I got my first PSG season ticket before I signed an apartment lease in Paris.
It was early 2016, I was house-sitting and looking for a permanent place. My box of stuff from Chicago hadn’t arrived yet, everything else was in two suitcases, unpacked.
For a few weeks, I was balancing between my new life in France and the one I had left behind. Why did I move 4,000 miles away, speaking intermediate French at best and knowing three people in the city? Short answer: Paris was too strong of a force to resist. But I needed an anchor, something that would make me feel at home.
Ici c’est Paris.
I don’t know when I first heard that line. It may have been during my initial match at the Parc des Princes, seven years earlier. Back then moving to Paris was only a wish, but something clicked that night, as I watched PSG beat Le Mans 3-1. Maybe it was the goals, maybe the resounding “Allez Paris” chants exchanged by Boulogne and Auteuil, but I knew this team would mean something to me. Even though I had the Chicago Fire.
Following PSG from afar wasn’t easy: there was the time difference and daily life.
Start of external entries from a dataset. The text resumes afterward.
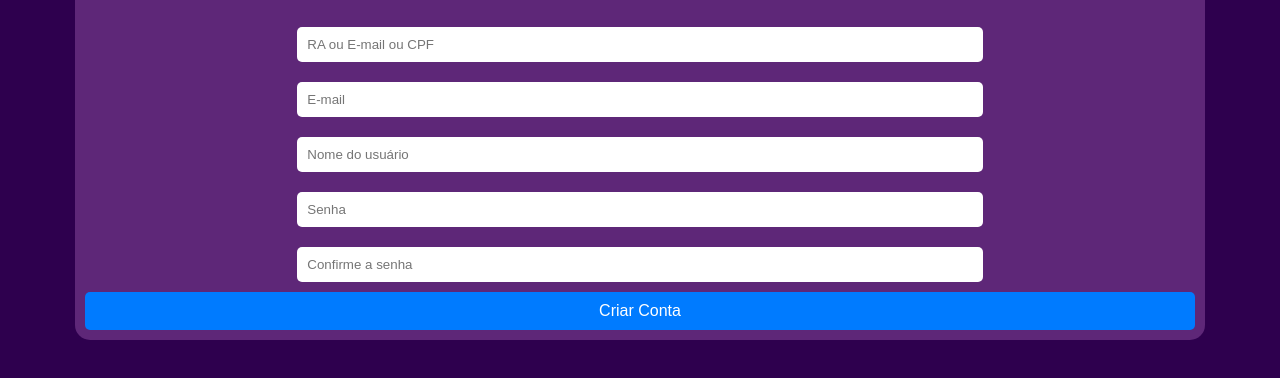
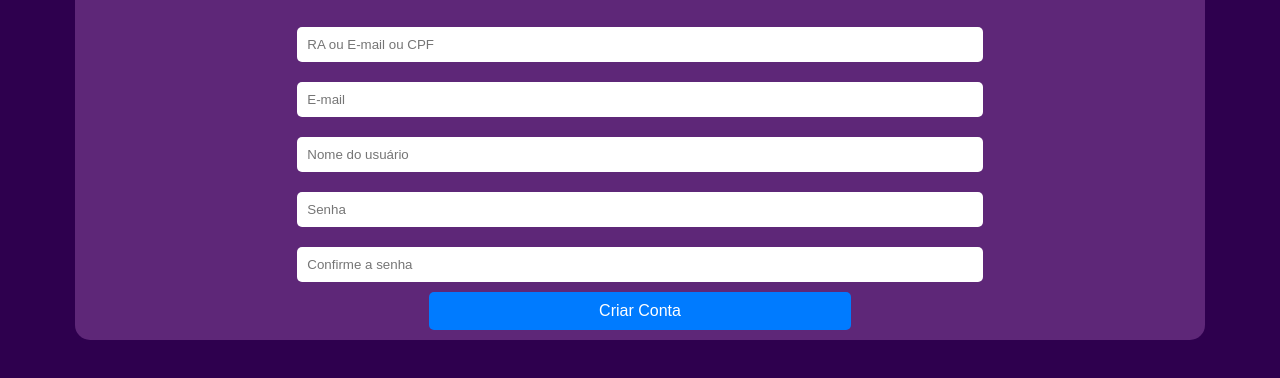
Before and after one commit to gabriel-azevedo02/uniconnecti, a plain HTML site: page tela_cadastro_usuario/cadastroUsuario.html in a window 1280 px wide. Shown: the part 312-690 px from the top of the page. Drawn offline with Linux system fonts and the light colour scheme.

Commit message:
diminuindo tamanho do botão

```diff
--- a/tela_cadastro_usuario/cadastroUsuario.css
+++ b/tela_cadastro_usuario/cadastroUsuario.css
@@ -34,7 +34,7 @@ h1 {
 }
 
 .cadastro-btn {
-    width: 100%;
+    width: 38%;
     padding: 10px;
     background-color: #007bff;
     border: none;
```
I did see them play in a few tournaments in Chicago, such as the 2010 Sister Cities Cup (when they played the Fire, quite an agonizing experience for me) and the 2015 International Champions Cup when they beat Manchester United to lift the trophy. But it wasn’t until living in Paris became a real possibility that I was back at the stadium.
And I saw Cavani score from a free-kick. I was hooked once again.
The day Paris Saint-Germain clinched the 2015-2016 league title, I met up with one of my new friends before heading to the Parc. He is a native Parisian and longtime PSG supporter – in fact, football is one of the things that brought us together. Knowing him makes me more connected to the club and its history, the part that I missed.
He was the first person to ask, “You go to the stadium by yourself, just to watch football?” Yep. French women have not taken to club football as much as Americans have, and my interest in PSG raises eyebrows even today, in my fourth year as a season ticket holder. When I walk into the Boulogne stand, I am one of the few female supporters around, which used to be intimidating. Now that my French has improved and I can chant (or talk to fans) with more confidence, it’s not a big deal.
I live in Paris now and this is my team.
It’s not the first time I have felt at home thanks to sports. Having moved to the US from Poland, I quickly started following local teams: first baseball, then soccer (I still use this term when talking about MLS). When you are out there in the stands, wearing club colors, you are bound to feel more connected. And people start to see you as their own.
After all, sports is tribal. It’s us vs. them.
One of the defining moments in my PSG journey was an away match in Toulouse a couple of seasons ago. To both the traveling Paris ultras and local fans, I was a Parisienne – it didn’t matter that I was a foreigner or a fairly new supporter. I remember singing a lot at that match, more than ever.
I no longer have the two suitcases I brought from Chicago. My stuff would no longer fit in them anyway. There are a few more PSG jerseys and a new season ticket coming. I can’t wait to be back at the Parc des Princes when the coronavirus outbreak is over and Ligue 1 resumes.
At least in lockdown, I have time to brush up on PSG’s history.
Want more PSG? Visit the PSG Talk Podcast Network page and subscribe to PSG Talking, The 1970, and 24th & Parc.